* [Task to carry out] Every line of the listing that holds the word "iloc" should be returned.

* [Exercise inputs]
┌──

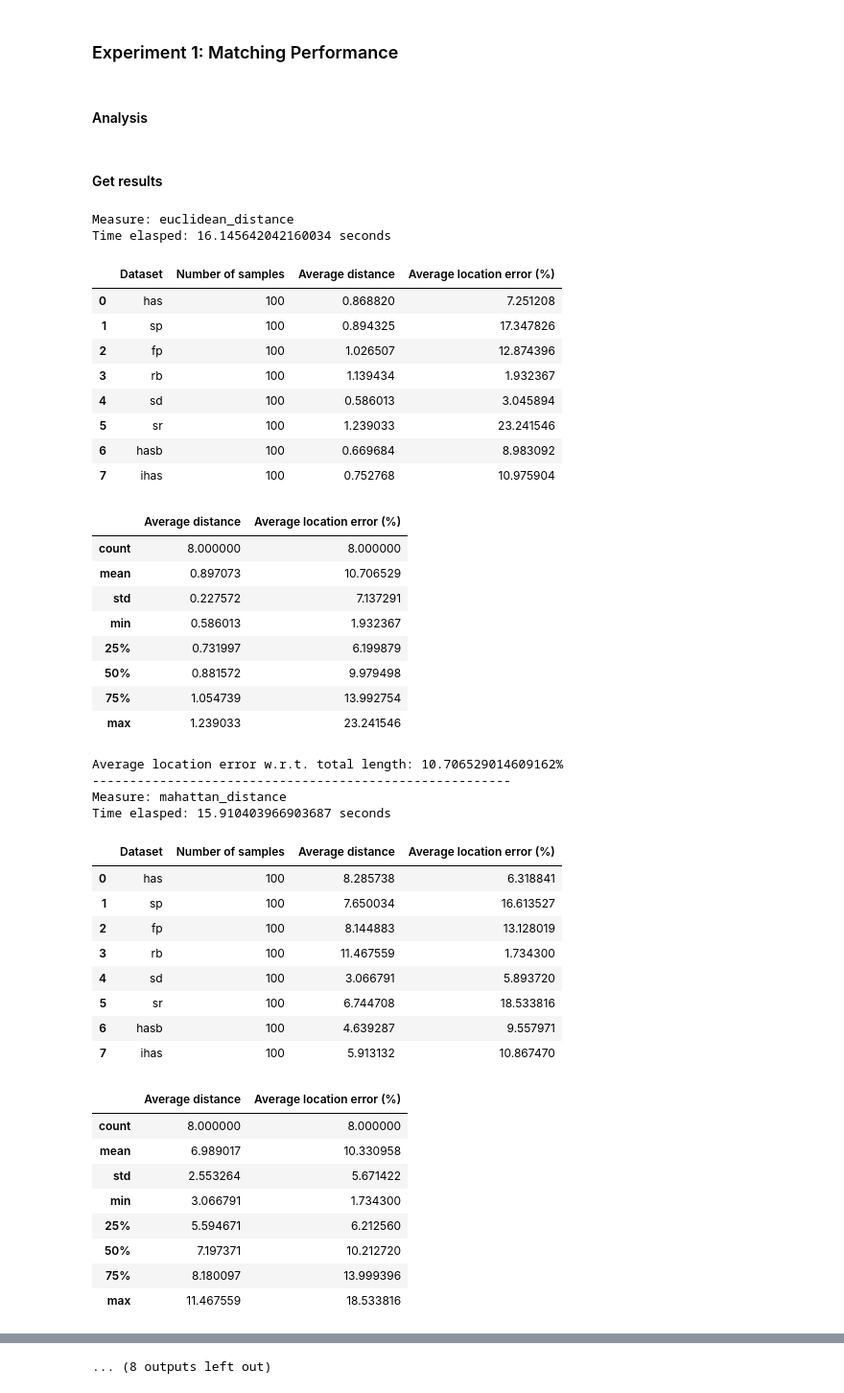
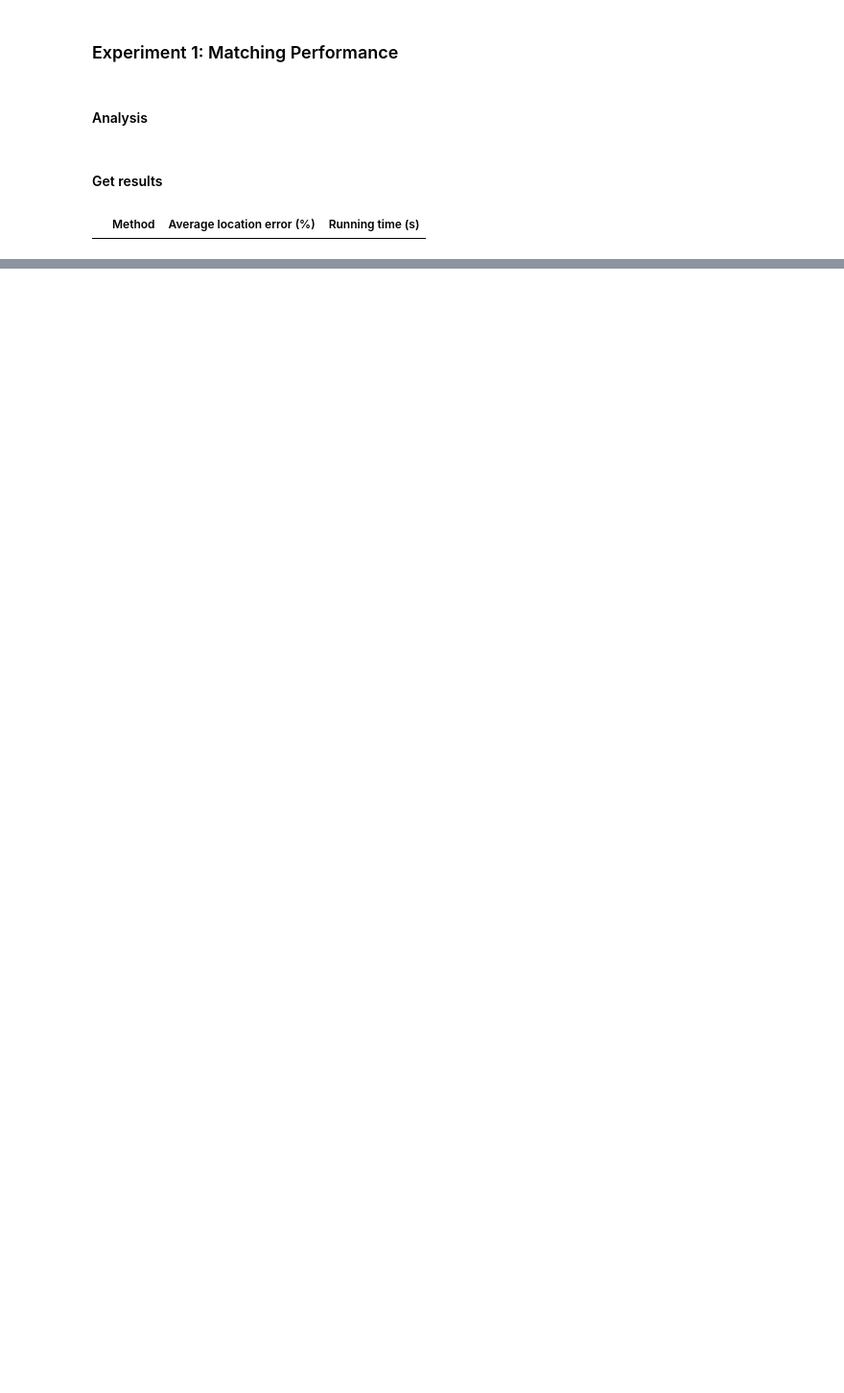
Before and after one commit to SunHaotian14/Qetch_Plus, a Jupyter notebook: Crowd-Study Data/Experiment.ipynb, the cells around one changed output, grey strips where cells are left out. Shown at 96% size. Drawn from its saved outputs; the diff is of its cells as text; code cells hidden in the pictures; blank space fills up the shorter version.

```diff
--- a/Crowd-Study Data/Experiment.ipynb
+++ b/Crowd-Study Data/Experiment.ipynb
@@ -212,7 +198,7 @@ plt.show()
 # %% [markdown]
 #### Analysis
 # %%
-def analyze_results(results, plot = True, ori_data_X=ori_data_X, ori_data_Y=ori_data_y, datasets=datasets):
+def analyze_results(results, plot = True, show_table = True, ori_data_X=ori_data_X, ori_data_Y=ori_data_y, datasets=datasets):
     d = {'Dataset':[], 'Number of samples':[], 'Average distance':[], 'Average location error (%)':[]}
     for i in range(len(results)):
         d['Dataset'].append(datasets[i])
@@ -222,9 +208,10 @@ def analyze_results(results, plot = True, ori_data_X=ori_data_X, ori_data_Y=ori_
         dummy = {"Dataset": datasets[i], "Number of samples": len(results[i]), "Average distance": np.mean([np.max(x[0]) for x in results[i]]),
                  "Average location error (%)": np.mean([np.abs(x[1][0] - ori_data_y[i][0])/ ori_data_X[i].shape[0]*100 for x in results[i]])}
     df = pd.DataFrame(d)
-    display(df)
-    display(df.iloc[:,[2,3]].describe())
-    print(f'Average location error w.r.t. total length: {np.mean([np.mean([np.abs(x[1][0] - ori_data_y[i][0])/ ori_data_X[i].shape[0]*100 for x in results[i]]) for i in range(len(results))])}%')
+    if show_table:
+        display(df)
+        display(df.iloc[:,[2,3]].describe())
+        print(f'Average location error w.r.t. total length: {np.mean([np.mean([np.abs(x[1][0] - ori_data_y[i][0])/ ori_data_X[i].shape[0]*100 for x in results[i]]) for i in range(len(results))])}%')
     if plot:
         plt.figure()
         for i in range(len(results)):
@@ -243,60 +230,20 @@ def analyze_results(results, plot = True, ori_data_X=ori_data_X, ori_data_Y=ori_
 #### Get results
 # %%
 measures = [euclidean_distance, mahattan_distance, dtw_distance, lcss_distance, sdtw_distance, gak_distance]
+measures = []
 d = {'Method':[], 'Average location error (%)':[], 'Running time (s)':[]}
 for measure in measures:
     print(f"Measure: {measure.__name__}")
     d['Method'].append(measure.__name__)
     tic = time.time()
     results = pointwise_exp(ori_data_X, ori_data_y, sketch_X, measure)
     toc = time.time()
     print(f"Time elasped: {toc-tic} seconds")
     df = analyze_results(results, plot = False)
     d['Average location error (%)'].append(df.iloc[:,3].mean())
     d['Running time (s)'].append(toc-tic)
     print('--------------------------------------------------------')
 df = pd.DataFrame(d)
 display(df)
 # %% [output]
-Measure: euclidean_distance
-Time elasped: 16.145642042160034 seconds
-|  | Dataset | Number of samples | Average distance | Average location error (%) |
-| 0 | has | 100 | 0.868820 | 7.251208 |
-| 1 | sp | 100 | 0.894325 | 17.347826 |
-| 2 | fp | 100 | 1.026507 | 12.874396 |
-| 3 | rb | 100 | 1.139434 | 1.932367 |
-| 4 | sd | 100 | 0.586013 | 3.045894 |
-| 5 | sr | 100 | 1.239033 | 23.241546 |
-| 6 | hasb | 100 | 0.669684 | 8.983092 |
-| 7 | ihas | 100 | 0.752768 | 10.975904 |
+|  | Method | Average location error (%) | Running time (s) |
-|  | Average distance | Average location error (%) |
-| count | 8.000000 | 8.000000 |
-| mean | 0.897073 | 10.706529 |
-| std | 0.227572 | 7.137291 |
-| min | 0.586013 | 1.932367 |
-| 25% | 0.731997 | 6.199879 |
-| 50% | 0.881572 | 9.979498 |
-| 75% | 1.054739 | 13.992754 |
-| max | 1.239033 | 23.241546 |
-Average location error w.r.t. total length: 10.706529014609162%
---------------------------------------------------------
-Measure: mahattan_distance
-Time elasped: 15.910403966903687 seconds
-|  | Dataset | Number of samples | Average distance | Average location error (%) |
-| 0 | has | 100 | 8.285738 | 6.318841 |
-| 1 | sp | 100 | 7.650034 | 16.613527 |
-| 2 | fp | 100 | 8.144883 | 13.128019 |
-| 3 | rb | 100 | 11.467559 | 1.734300 |
-| 4 | sd | 100 | 3.066791 | 5.893720 |
-| 5 | sr | 100 | 6.744708 | 18.533816 |
-| 6 | hasb | 100 | 4.639287 | 9.557971 |
-| 7 | ihas | 100 | 5.913132 | 10.867470 |
-|  | Average distance | Average location error (%) |
-| count | 8.000000 | 8.000000 |
-| mean | 6.989017 | 10.330958 |
-| std | 2.553264 | 5.671422 |
-| min | 3.066791 | 1.734300 |
-| 25% | 5.594671 | 6.212560 |
-| 50% | 7.197371 | 10.212720 |
-| 75% | 8.180097 | 13.999396 |
-| max | 11.467559 | 18.533816 |
@@ -347 +249,0 @@ Time elasped: 24.931681156158447 seconds
-... (8 outputs left out)
```
Also changed, not shown: parts of 5 cells of this notebook.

└──

* [Written answer]
-    display(df.iloc[:,[2,3]].describe())
+        display(df.iloc[:,[2,3]].describe())
     d['Average location error (%)'].append(df.iloc[:,3].mean())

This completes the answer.